The video production is professional but the build-up of suspense using music and courtrooms attempts to provoke a sense of urgency and fear that I'm not sure is warranted. The sentence "This movement has continued, its history undefined." also seems a bit confusing. History is written as people live their lives and make decisions. We should know the history of homeschooling, but I'm not sure how to "define" it.
My first introduction to homeschooling in 1981 until today, I viewed homeschooling more as a verb than a noun. I would say to my friends and family, "We are homeschooling." Not, "We have joined the homeschool movement."
I understand and accept that homeschooling has become a movement, but I never considered myself part of a particular movement toward a particular end, even though I am a Christian that homeschools. In fact, I usually resisted the "bandwagon" mindset that was prominent among many homeschoolers, especially in the early days when a certain curriculum was "God's choice" for the homeschool family and those that didn't adopt the curriculum were shunned.
Secular and Christian homeschoolers are both part of homeschooling in America and its history. Each has made significant contributions to the liberties we now enjoy. I certainly hope that those that seek to tell the history allow all the facts to be known. We'll see.
Karen also sent along a link to a Homeschool Leadership Summit taking place in March, 2009.
"The home education movement has reached a critical juncture . . . With the explosion of school choices and increased government intrusion in homeschooling, the time has come to define a vision, and in the words of George Washington, "Let us raise a standard to which the wise and the honest can repair; the event is in the hand of God." Otherwise, we will see the heart of what we have worked for fade away.
In March of 2009, Christian Home Educators of Colorado will host homeschool leaders from around the country at a national gathering in Indianapolis. The Purpose? To lay out a vision for home education in the 21st Century."
I do not want to see the freedom to homeschool fade away, but I'm not certain that a self-appointed group of homeschool leaders raising a standard for the "homeschool movement" is the answer. As Christians homeschoolers, we have one standard: God's word. Secular homeschoolers have whatever standard they choose to adopt or none at all.

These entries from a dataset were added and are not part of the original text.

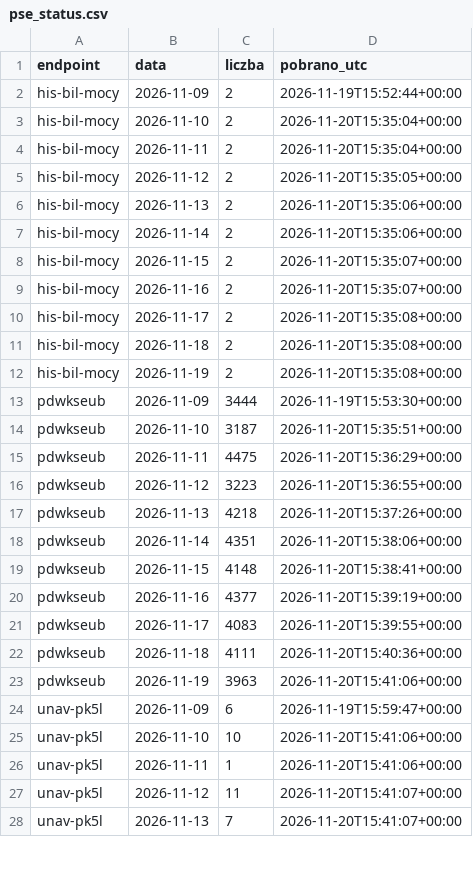
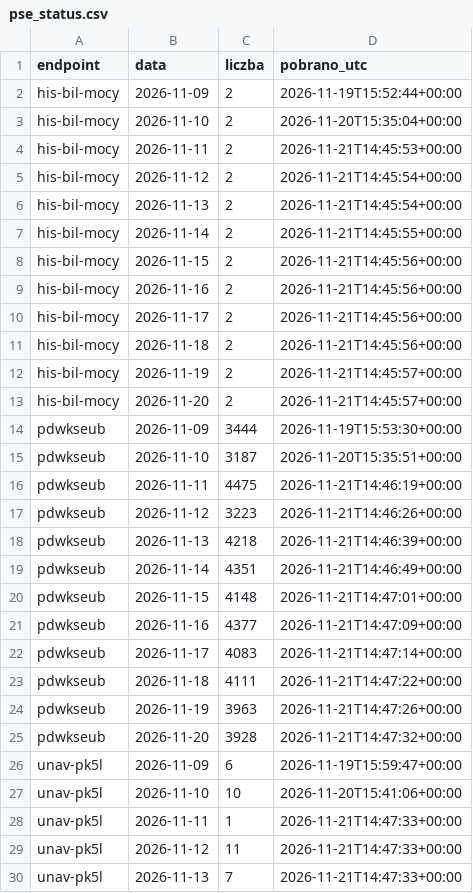
Before and after one commit to ForumEnergiiPL/ubytki, a CSV file: pse_status.csv, drawn as a sheet; only a part is shown; the diff covers the shown part only.

```diff
--- a/pse_status.csv
+++ b/pse_status.csv
@@ -3,26 +3,28 @@ his-bil-mocy;2026-11-09;2;2026-11-19T15:52:44+00:00
 his-bil-mocy;2026-11-10;2;2026-11-20T15:35:04+00:00
-his-bil-mocy;2026-11-11;2;2026-11-20T15:35:04+00:00
-his-bil-mocy;2026-11-12;2;2026-11-20T15:35:05+00:00
-his-bil-mocy;2026-11-13;2;2026-11-20T15:35:06+00:00
-his-bil-mocy;2026-11-14;2;2026-11-20T15:35:06+00:00
-his-bil-mocy;2026-11-15;2;2026-11-20T15:35:07+00:00
-his-bil-mocy;2026-11-16;2;2026-11-20T15:35:07+00:00
-his-bil-mocy;2026-11-17;2;2026-11-20T15:35:08+00:00
-his-bil-mocy;2026-11-18;2;2026-11-20T15:35:08+00:00
-his-bil-mocy;2026-11-19;2;2026-11-20T15:35:08+00:00
+his-bil-mocy;2026-11-11;2;2026-11-21T14:45:53+00:00
+his-bil-mocy;2026-11-12;2;2026-11-21T14:45:54+00:00
+his-bil-mocy;2026-11-13;2;2026-11-21T14:45:54+00:00
+his-bil-mocy;2026-11-14;2;2026-11-21T14:45:55+00:00
+his-bil-mocy;2026-11-15;2;2026-11-21T14:45:56+00:00
+his-bil-mocy;2026-11-16;2;2026-11-21T14:45:56+00:00
+his-bil-mocy;2026-11-17;2;2026-11-21T14:45:56+00:00
+his-bil-mocy;2026-11-18;2;2026-11-21T14:45:56+00:00
+his-bil-mocy;2026-11-19;2;2026-11-21T14:45:57+00:00
+his-bil-mocy;2026-11-20;2;2026-11-21T14:45:57+00:00
 pdwkseub;2026-11-09;3444;2026-11-19T15:53:30+00:00
 pdwkseub;2026-11-10;3187;2026-11-20T15:35:51+00:00
-pdwkseub;2026-11-11;4475;2026-11-20T15:36:29+00:00
-pdwkseub;2026-11-12;3223;2026-11-20T15:36:55+00:00
-pdwkseub;2026-11-13;4218;2026-11-20T15:37:26+00:00
-pdwkseub;2026-11-14;4351;2026-11-20T15:38:06+00:00
-pdwkseub;2026-11-15;4148;2026-11-20T15:38:41+00:00
-pdwkseub;2026-11-16;4377;2026-11-20T15:39:19+00:00
-pdwkseub;2026-11-17;4083;2026-11-20T15:39:55+00:00
-pdwkseub;2026-11-18;4111;2026-11-20T15:40:36+00:00
-pdwkseub;2026-11-19;3963;2026-11-20T15:41:06+00:00
+pdwkseub;2026-11-11;4475;2026-11-21T14:46:19+00:00
+pdwkseub;2026-11-12;3223;2026-11-21T14:46:26+00:00
+pdwkseub;2026-11-13;4218;2026-11-21T14:46:39+00:00
+pdwkseub;2026-11-14;4351;2026-11-21T14:46:49+00:00
+pdwkseub;2026-11-15;4148;2026-11-21T14:47:01+00:00
+pdwkseub;2026-11-16;4377;2026-11-21T14:47:09+00:00
+pdwkseub;2026-11-17;4083;2026-11-21T14:47:14+00:00
+pdwkseub;2026-11-18;4111;2026-11-21T14:47:22+00:00
+pdwkseub;2026-11-19;3963;2026-11-21T14:47:26+00:00
+pdwkseub;2026-11-20;3928;2026-11-21T14:47:32+00:00
 unav-pk5l;2026-11-09;6;2026-11-19T15:59:47+00:00
 unav-pk5l;2026-11-10;10;2026-11-20T15:41:06+00:00
-unav-pk5l;2026-11-11;1;2026-11-20T15:41:06+00:00
-unav-pk5l;2026-11-12;11;2026-11-20T15:41:07+00:00
-unav-pk5l;2026-11-13;7;2026-11-20T15:41:07+00:00
+unav-pk5l;2026-11-11;1;2026-11-21T14:47:33+00:00
+unav-pk5l;2026-11-12;11;2026-11-21T14:47:33+00:00
+unav-pk5l;2026-11-13;7;2026-11-21T14:47:33+00:00
```
Also changed, not shown: 1 added row and 7 edited cells elsewhere in this file, pse_bilans.csv, pse_remonty.csv, 2 other files.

The best way to make sure that homeschool freedoms don't fade away is to educate parents on what has happened and the possible ramifications of certain choices, especially those involving the state. But I do not see the need for a separate standard or to define a vision for home education for the 21st Century.
What do you think?